The Gracie Award promotes programming created for women, by women and about women, as well as individuals who have made exemplary contributions to the industry. Ms. Hessel won in the Outstanding Portrait/Biography category, and will accept her award at the annual Gracies Luncheon on Wednesday, May 25th, 2011 at Beverly Wilshire Hotel in Beverly Hills, California.

Sara Hessel earned her master’s degree in historical musicology from the University of Amsterdam, the Netherlands in 1999. She has been employed as Music Director of KMFA-FM, Classical 89.5 in Austin, Texas since 2005. As producer and host of KMFA’s Ancient Voices, she has interviewed numerous early-music superstars, including Dame Emma Kirkby, Ton Koopman, Gustav Leonhardt, Jordi Savall and Anonymous 4. Ancient Voices was named a Critics Pick in the Austin Chronicle’s “Best of Austin” issue in 2010.

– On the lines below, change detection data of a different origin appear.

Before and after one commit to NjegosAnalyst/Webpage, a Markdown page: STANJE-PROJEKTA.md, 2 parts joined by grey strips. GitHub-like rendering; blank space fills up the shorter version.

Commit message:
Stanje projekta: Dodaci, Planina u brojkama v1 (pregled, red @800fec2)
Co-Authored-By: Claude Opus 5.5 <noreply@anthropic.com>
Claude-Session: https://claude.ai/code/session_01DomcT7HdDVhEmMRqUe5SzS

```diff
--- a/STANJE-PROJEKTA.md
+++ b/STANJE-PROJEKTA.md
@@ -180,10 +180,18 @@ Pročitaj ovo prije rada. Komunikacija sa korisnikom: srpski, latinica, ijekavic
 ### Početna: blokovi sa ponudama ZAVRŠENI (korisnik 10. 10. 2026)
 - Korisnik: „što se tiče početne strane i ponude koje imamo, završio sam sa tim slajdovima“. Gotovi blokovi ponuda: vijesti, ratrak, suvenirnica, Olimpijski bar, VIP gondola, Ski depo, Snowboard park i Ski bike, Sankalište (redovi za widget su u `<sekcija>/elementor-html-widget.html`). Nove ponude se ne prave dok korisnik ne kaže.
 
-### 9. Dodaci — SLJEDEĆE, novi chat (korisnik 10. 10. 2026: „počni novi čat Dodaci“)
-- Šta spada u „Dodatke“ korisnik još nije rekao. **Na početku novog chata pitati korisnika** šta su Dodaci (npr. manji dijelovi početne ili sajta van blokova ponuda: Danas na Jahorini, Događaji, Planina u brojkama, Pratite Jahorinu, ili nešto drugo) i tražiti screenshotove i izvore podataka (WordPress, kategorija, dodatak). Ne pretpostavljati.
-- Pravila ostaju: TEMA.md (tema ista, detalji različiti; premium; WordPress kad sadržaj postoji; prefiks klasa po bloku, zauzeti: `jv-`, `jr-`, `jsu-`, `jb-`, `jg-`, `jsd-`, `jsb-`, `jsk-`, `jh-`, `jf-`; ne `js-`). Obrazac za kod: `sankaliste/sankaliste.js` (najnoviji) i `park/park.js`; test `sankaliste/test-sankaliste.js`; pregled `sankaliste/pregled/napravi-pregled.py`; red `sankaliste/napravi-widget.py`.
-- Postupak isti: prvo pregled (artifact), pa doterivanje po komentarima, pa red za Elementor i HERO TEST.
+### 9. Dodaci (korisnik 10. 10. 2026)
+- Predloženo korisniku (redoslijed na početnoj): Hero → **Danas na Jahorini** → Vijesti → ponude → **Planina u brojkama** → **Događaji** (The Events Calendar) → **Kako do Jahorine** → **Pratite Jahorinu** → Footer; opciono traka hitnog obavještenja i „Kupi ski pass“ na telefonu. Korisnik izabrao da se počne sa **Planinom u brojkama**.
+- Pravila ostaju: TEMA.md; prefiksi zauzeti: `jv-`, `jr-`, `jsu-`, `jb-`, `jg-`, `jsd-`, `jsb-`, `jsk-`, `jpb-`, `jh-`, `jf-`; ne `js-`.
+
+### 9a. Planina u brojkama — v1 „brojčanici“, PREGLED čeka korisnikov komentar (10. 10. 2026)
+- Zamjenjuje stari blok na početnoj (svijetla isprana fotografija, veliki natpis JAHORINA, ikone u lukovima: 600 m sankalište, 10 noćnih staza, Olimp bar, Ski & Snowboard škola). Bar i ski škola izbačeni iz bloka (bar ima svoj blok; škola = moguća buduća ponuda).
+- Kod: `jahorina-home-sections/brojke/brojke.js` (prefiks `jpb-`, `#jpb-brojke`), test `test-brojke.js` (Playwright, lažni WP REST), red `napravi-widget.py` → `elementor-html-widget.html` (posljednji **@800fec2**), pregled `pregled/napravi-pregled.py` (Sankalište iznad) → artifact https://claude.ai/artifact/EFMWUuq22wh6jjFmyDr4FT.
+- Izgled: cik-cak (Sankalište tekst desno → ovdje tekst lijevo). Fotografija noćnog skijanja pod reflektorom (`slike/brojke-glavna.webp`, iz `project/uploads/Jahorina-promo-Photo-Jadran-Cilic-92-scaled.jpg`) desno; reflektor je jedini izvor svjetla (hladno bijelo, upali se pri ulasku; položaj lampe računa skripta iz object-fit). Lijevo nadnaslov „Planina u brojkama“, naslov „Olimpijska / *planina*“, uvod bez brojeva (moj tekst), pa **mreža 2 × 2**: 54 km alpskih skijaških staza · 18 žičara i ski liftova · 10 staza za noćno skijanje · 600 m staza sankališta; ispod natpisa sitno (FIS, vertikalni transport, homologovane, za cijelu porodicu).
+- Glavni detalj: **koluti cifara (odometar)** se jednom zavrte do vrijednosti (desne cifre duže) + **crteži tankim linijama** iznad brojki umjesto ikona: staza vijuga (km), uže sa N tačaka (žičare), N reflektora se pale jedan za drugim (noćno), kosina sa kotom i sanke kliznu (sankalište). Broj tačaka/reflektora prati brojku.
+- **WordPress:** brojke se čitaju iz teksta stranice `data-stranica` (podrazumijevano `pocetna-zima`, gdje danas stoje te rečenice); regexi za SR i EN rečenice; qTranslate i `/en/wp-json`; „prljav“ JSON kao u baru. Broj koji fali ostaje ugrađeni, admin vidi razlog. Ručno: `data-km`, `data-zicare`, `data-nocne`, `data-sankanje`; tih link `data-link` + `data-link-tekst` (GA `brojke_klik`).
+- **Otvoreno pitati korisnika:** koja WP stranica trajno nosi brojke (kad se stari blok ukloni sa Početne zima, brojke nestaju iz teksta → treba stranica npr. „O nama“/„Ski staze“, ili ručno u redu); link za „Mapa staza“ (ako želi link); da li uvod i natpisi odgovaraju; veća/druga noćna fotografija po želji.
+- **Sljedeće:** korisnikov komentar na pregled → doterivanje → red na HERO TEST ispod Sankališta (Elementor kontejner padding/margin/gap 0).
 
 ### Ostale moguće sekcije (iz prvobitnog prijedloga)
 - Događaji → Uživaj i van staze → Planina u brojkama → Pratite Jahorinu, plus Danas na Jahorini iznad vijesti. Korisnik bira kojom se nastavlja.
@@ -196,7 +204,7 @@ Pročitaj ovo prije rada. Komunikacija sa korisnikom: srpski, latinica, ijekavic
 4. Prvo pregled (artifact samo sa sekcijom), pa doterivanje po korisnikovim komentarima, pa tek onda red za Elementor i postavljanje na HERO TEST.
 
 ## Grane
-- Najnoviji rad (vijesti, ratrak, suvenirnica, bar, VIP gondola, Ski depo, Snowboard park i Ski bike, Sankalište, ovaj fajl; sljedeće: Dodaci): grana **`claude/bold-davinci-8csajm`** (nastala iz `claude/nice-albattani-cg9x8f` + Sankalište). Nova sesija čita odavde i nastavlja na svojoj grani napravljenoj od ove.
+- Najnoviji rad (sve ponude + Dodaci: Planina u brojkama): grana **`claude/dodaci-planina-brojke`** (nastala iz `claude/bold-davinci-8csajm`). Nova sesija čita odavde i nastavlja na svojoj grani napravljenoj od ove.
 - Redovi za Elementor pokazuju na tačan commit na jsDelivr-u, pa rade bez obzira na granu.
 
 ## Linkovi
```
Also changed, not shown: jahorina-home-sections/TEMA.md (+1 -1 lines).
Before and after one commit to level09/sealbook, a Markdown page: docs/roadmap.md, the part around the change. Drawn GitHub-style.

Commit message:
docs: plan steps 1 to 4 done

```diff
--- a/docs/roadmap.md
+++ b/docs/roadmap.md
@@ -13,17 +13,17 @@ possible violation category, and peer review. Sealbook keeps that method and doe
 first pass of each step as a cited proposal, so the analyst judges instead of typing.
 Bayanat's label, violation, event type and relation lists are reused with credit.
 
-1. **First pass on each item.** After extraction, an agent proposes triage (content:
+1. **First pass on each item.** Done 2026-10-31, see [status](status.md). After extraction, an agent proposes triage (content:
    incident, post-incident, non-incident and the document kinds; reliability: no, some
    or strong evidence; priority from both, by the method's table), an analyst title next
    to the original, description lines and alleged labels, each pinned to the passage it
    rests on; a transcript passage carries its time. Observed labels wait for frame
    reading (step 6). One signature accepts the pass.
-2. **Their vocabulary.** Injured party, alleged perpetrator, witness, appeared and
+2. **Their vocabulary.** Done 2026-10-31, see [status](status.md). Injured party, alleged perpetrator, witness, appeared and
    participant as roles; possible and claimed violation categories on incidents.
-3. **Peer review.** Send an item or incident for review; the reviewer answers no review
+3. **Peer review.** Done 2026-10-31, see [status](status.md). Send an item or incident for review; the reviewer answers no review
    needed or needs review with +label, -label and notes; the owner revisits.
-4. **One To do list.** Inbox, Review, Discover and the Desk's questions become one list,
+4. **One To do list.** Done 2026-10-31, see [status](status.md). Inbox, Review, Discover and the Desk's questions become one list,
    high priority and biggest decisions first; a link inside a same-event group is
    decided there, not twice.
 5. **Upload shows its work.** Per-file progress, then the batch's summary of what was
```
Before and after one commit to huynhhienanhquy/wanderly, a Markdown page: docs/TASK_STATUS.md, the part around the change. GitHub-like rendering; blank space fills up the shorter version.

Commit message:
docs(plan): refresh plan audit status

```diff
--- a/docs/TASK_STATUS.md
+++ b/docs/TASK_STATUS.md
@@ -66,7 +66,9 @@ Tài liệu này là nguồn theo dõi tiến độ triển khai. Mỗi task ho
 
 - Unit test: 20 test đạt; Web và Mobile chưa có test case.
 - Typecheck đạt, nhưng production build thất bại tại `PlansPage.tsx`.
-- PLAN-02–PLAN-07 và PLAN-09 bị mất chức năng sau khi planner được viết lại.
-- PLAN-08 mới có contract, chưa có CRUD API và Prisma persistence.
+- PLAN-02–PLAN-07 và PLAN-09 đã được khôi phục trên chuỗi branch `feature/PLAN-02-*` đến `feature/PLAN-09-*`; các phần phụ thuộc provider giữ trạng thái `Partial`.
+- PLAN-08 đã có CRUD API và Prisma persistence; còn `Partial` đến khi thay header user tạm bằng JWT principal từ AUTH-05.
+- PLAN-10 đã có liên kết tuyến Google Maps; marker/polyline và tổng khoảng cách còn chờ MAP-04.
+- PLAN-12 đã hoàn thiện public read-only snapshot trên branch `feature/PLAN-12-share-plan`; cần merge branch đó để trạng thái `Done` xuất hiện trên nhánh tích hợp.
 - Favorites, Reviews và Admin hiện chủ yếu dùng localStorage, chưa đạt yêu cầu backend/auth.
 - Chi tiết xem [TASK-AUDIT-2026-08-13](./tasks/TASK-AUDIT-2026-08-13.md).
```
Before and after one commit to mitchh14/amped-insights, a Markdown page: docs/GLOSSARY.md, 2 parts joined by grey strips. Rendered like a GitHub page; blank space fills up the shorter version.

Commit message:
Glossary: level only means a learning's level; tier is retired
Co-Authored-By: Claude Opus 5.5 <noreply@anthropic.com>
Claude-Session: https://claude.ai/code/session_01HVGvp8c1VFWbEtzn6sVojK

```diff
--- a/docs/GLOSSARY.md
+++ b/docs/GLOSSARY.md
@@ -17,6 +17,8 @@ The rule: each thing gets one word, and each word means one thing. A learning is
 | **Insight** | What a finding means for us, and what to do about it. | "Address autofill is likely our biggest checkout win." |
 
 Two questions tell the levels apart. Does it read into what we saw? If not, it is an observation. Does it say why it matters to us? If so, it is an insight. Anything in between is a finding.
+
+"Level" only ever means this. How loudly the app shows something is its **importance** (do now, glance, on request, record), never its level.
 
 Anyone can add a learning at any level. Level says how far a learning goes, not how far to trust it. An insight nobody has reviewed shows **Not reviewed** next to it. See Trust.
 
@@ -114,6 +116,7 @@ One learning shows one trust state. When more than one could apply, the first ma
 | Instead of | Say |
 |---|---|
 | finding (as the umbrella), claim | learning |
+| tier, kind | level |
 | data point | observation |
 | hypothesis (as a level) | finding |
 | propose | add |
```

KMFA’s General Manager Joan Kobayashi says, “KMFA is proud to be part of the production and broadcast of this important programming, and congratulates Ms. Hessel for receiving this well-deserved award.”

The Gracie Awards benefits the Alliance for Women in Media Foundation, a charitable non-profit. For more information about the Gracie Awards, please visit

~posted by Alison @ KMFA 🙂